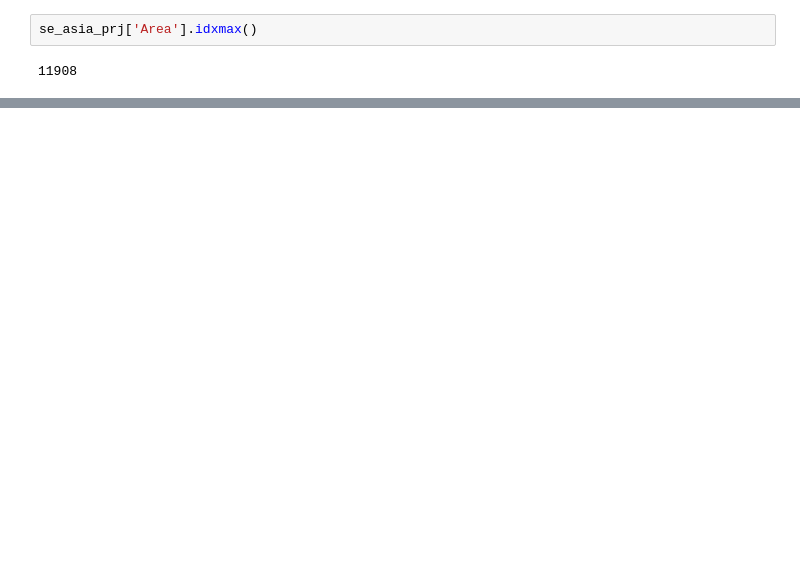
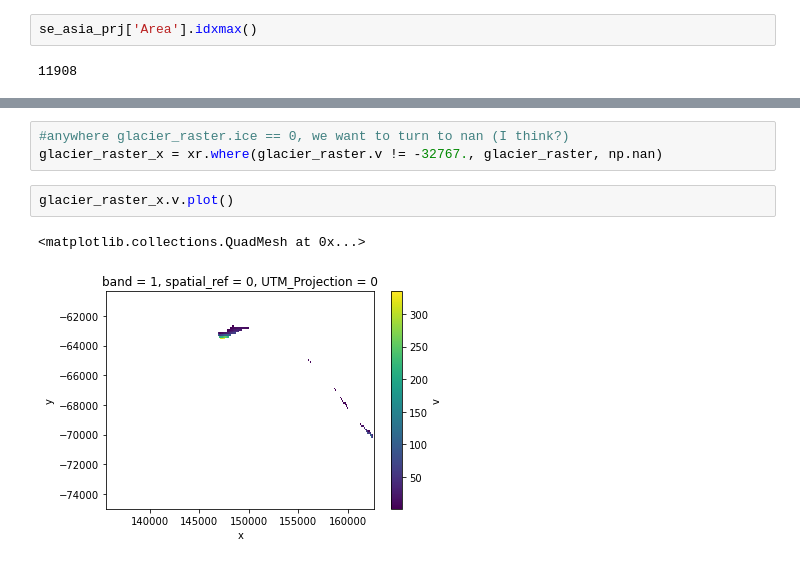
Before and after one commit to e-marshall/itslive, a Jupyter notebook: different_velocity_workflow.ipynb, the cells around one changed output, grey strips where cells are left out. Drawn from its saved outputs; the diff is of its cells as text; blank space fills up the shorter version.

```diff
--- a/different_velocity_workflow.ipynb
+++ b/different_velocity_workflow.ipynb
@@ -236,0 +247,8 @@ glacier_raster.ice.plot()
+# %%
+#anywhere glacier_raster.ice == 0, we want to turn to nan (I think?)
+glacier_raster_x = xr.where(glacier_raster.v != -32767., glacier_raster, np.nan)
+# %%
+glacier_raster_x.v.plot()
+# %% [output]
+<matplotlib.collections.QuadMesh at 0x...>
+[figure, added]
```
Also changed, not shown: parts of 28 cells of this notebook.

- [Exercise details]:
What you return should be all of the material above, exactly, and none of its pictures.

- [Response box]:
Before and after one commit to e-marshall/itslive, a Jupyter notebook: different_velocity_workflow.ipynb, the cells around one changed output, grey strips where cells are left out. Drawn from its saved outputs; the diff is of its cells as text; blank space fills up the shorter version.

```diff
--- a/different_velocity_workflow.ipynb
+++ b/different_velocity_workflow.ipynb
@@ -236,0 +247,8 @@ glacier_raster.ice.plot()
+# %%
+#anywhere glacier_raster.ice == 0, we want to turn to nan (I think?)
+glacier_raster_x = xr.where(glacier_raster.v != -32767., glacier_raster, np.nan)
+# %%
+glacier_raster_x.v.plot()
+# %% [output]
+<matplotlib.collections.QuadMesh at 0x...>
+[figure, added]
```
Also changed, not shown: parts of 28 cells of this notebook.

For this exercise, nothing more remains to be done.